* Exercise data
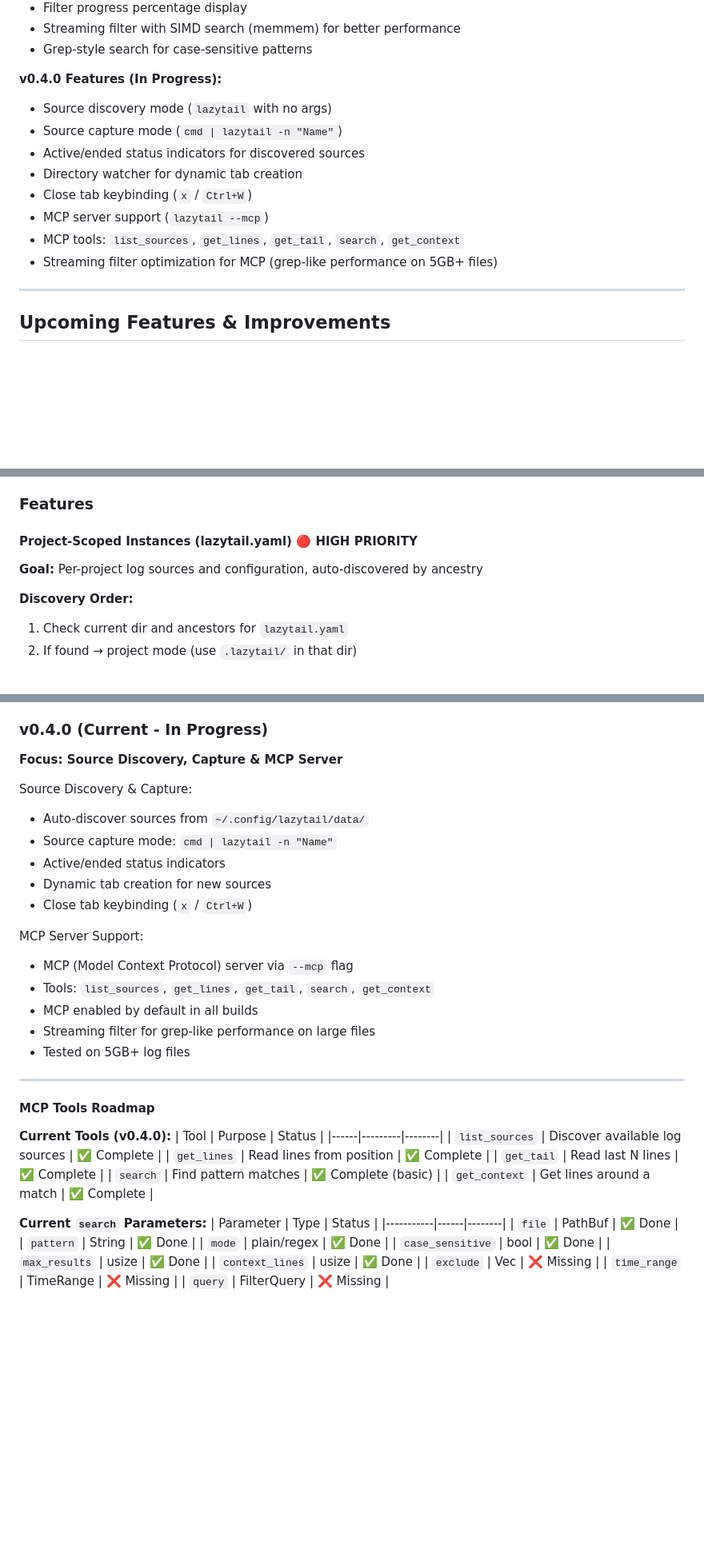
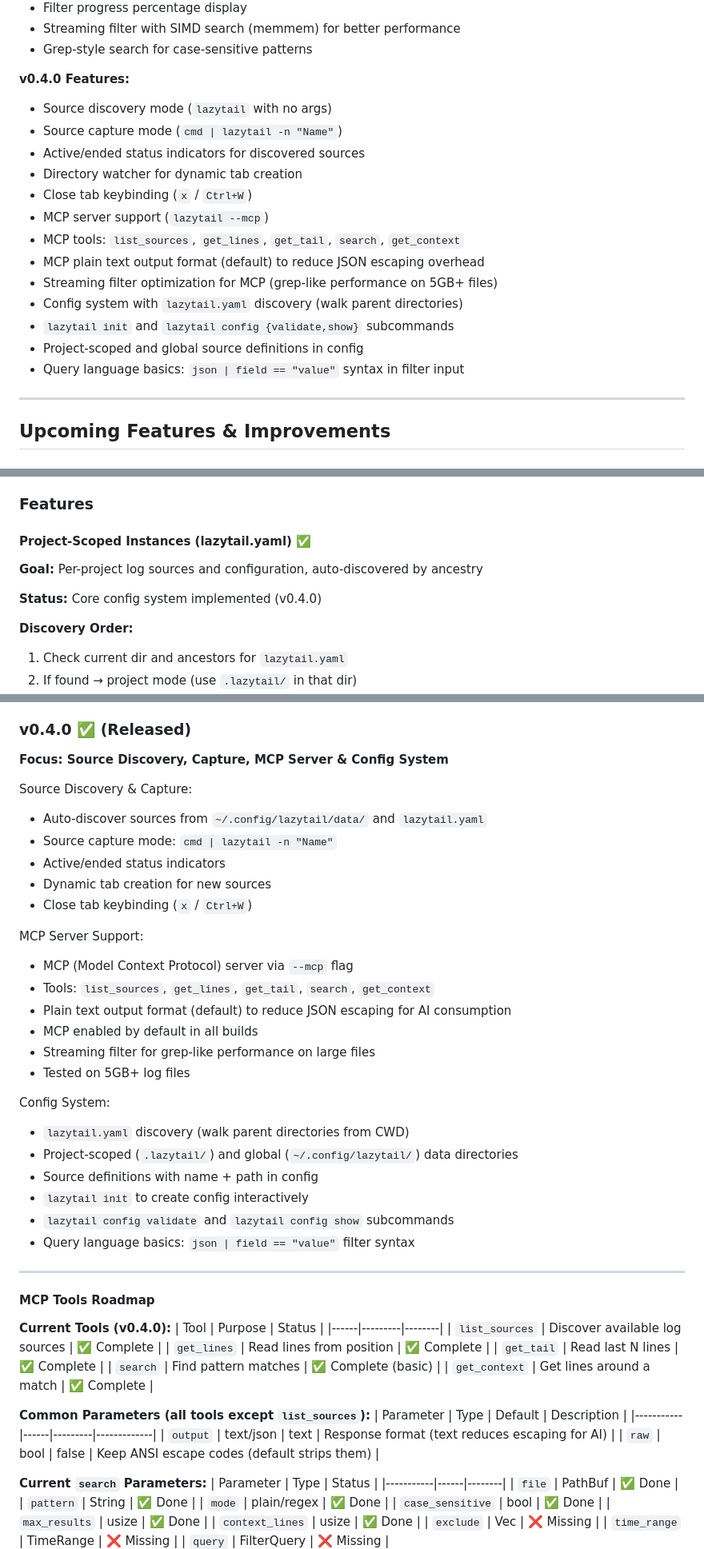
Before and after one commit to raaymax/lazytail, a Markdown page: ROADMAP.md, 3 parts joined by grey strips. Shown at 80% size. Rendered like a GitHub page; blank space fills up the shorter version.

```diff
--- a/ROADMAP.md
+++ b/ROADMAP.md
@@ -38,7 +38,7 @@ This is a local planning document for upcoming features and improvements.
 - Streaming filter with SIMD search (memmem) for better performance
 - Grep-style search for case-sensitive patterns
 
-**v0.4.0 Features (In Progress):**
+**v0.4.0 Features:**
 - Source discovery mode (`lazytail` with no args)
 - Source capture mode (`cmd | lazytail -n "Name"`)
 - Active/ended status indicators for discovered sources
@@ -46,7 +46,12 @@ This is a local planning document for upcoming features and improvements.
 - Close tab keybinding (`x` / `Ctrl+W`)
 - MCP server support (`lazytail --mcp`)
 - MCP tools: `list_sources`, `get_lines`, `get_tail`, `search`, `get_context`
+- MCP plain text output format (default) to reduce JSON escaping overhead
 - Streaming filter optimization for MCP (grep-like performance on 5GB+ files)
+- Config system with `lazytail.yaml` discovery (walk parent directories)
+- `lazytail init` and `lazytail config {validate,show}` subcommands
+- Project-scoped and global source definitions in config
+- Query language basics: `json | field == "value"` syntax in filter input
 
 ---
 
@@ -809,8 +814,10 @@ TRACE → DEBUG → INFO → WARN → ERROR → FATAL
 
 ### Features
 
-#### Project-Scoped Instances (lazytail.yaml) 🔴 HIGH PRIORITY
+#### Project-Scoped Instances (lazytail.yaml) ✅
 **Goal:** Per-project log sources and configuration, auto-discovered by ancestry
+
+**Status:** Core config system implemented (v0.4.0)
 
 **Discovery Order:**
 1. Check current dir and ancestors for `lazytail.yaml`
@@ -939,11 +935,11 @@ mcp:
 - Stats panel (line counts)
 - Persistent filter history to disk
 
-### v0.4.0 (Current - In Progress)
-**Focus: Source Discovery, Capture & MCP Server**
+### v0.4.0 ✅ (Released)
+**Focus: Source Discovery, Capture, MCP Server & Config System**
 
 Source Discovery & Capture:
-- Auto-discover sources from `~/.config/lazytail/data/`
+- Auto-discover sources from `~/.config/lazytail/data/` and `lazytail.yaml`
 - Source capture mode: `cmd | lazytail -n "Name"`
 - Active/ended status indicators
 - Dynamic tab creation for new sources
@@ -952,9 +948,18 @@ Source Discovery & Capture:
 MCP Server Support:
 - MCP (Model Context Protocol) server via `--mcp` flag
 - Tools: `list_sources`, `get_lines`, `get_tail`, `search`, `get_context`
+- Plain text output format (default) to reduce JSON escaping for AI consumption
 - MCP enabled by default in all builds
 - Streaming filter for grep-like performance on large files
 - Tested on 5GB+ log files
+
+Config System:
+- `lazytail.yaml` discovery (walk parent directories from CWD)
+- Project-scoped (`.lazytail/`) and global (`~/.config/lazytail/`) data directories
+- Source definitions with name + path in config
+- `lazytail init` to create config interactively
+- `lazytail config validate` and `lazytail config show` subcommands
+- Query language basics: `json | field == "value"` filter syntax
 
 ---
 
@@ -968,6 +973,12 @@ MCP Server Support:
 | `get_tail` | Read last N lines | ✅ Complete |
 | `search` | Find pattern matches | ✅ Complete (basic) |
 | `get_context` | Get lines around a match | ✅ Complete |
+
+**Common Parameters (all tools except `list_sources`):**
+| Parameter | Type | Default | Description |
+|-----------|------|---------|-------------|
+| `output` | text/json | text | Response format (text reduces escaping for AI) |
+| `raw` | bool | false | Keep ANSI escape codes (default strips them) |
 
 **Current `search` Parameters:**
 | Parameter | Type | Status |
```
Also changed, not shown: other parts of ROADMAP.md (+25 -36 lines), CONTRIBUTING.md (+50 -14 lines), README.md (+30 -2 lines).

* Directions
Pictures do not go in the copy; print every entry exactly as it stands.

* Problem solution
Before and after one commit to raaymax/lazytail, a Markdown page: ROADMAP.md, 3 parts joined by grey strips. Shown at 80% size. Rendered like a GitHub page; blank space fills up the shorter version.

```diff
--- a/ROADMAP.md
+++ b/ROADMAP.md
@@ -38,7 +38,7 @@ This is a local planning document for upcoming features and improvements.
 - Streaming filter with SIMD search (memmem) for better performance
 - Grep-style search for case-sensitive patterns
 
-**v0.4.0 Features (In Progress):**
+**v0.4.0 Features:**
 - Source discovery mode (`lazytail` with no args)
 - Source capture mode (`cmd | lazytail -n "Name"`)
 - Active/ended status indicators for discovered sources
@@ -46,7 +46,12 @@ This is a local planning document for upcoming features and improvements.
 - Close tab keybinding (`x` / `Ctrl+W`)
 - MCP server support (`lazytail --mcp`)
 - MCP tools: `list_sources`, `get_lines`, `get_tail`, `search`, `get_context`
+- MCP plain text output format (default) to reduce JSON escaping overhead
 - Streaming filter optimization for MCP (grep-like performance on 5GB+ files)
+- Config system with `lazytail.yaml` discovery (walk parent directories)
+- `lazytail init` and `lazytail config {validate,show}` subcommands
+- Project-scoped and global source definitions in config
+- Query language basics: `json | field == "value"` syntax in filter input
 
 ---
 
@@ -809,8 +814,10 @@ TRACE → DEBUG → INFO → WARN → ERROR → FATAL
 
 ### Features
 
-#### Project-Scoped Instances (lazytail.yaml) 🔴 HIGH PRIORITY
+#### Project-Scoped Instances (lazytail.yaml) ✅
 **Goal:** Per-project log sources and configuration, auto-discovered by ancestry
+
+**Status:** Core config system implemented (v0.4.0)
 
 **Discovery Order:**
 1. Check current dir and ancestors for `lazytail.yaml`
@@ -939,11 +935,11 @@ mcp:
 - Stats panel (line counts)
 - Persistent filter history to disk
 
-### v0.4.0 (Current - In Progress)
-**Focus: Source Discovery, Capture & MCP Server**
+### v0.4.0 ✅ (Released)
+**Focus: Source Discovery, Capture, MCP Server & Config System**
 
 Source Discovery & Capture:
-- Auto-discover sources from `~/.config/lazytail/data/`
+- Auto-discover sources from `~/.config/lazytail/data/` and `lazytail.yaml`
 - Source capture mode: `cmd | lazytail -n "Name"`
 - Active/ended status indicators
 - Dynamic tab creation for new sources
@@ -952,9 +948,18 @@ Source Discovery & Capture:
 MCP Server Support:
 - MCP (Model Context Protocol) server via `--mcp` flag
 - Tools: `list_sources`, `get_lines`, `get_tail`, `search`, `get_context`
+- Plain text output format (default) to reduce JSON escaping for AI consumption
 - MCP enabled by default in all builds
 - Streaming filter for grep-like performance on large files
 - Tested on 5GB+ log files
+
+Config System:
+- `lazytail.yaml` discovery (walk parent directories from CWD)
+- Project-scoped (`.lazytail/`) and global (`~/.config/lazytail/`) data directories
+- Source definitions with name + path in config
+- `lazytail init` to create config interactively
+- `lazytail config validate` and `lazytail config show` subcommands
+- Query language basics: `json | field == "value"` filter syntax
 
 ---
 
@@ -968,6 +973,12 @@ MCP Server Support:
 | `get_tail` | Read last N lines | ✅ Complete |
 | `search` | Find pattern matches | ✅ Complete (basic) |
 | `get_context` | Get lines around a match | ✅ Complete |
+
+**Common Parameters (all tools except `list_sources`):**
+| Parameter | Type | Default | Description |
+|-----------|------|---------|-------------|
+| `output` | text/json | text | Response format (text reduces escaping for AI) |
+| `raw` | bool | false | Keep ANSI escape codes (default strips them) |
 
 **Current `search` Parameters:**
 | Parameter | Type | Status |
```
Also changed, not shown: other parts of ROADMAP.md (+25 -36 lines), CONTRIBUTING.md (+50 -14 lines), README.md (+30 -2 lines).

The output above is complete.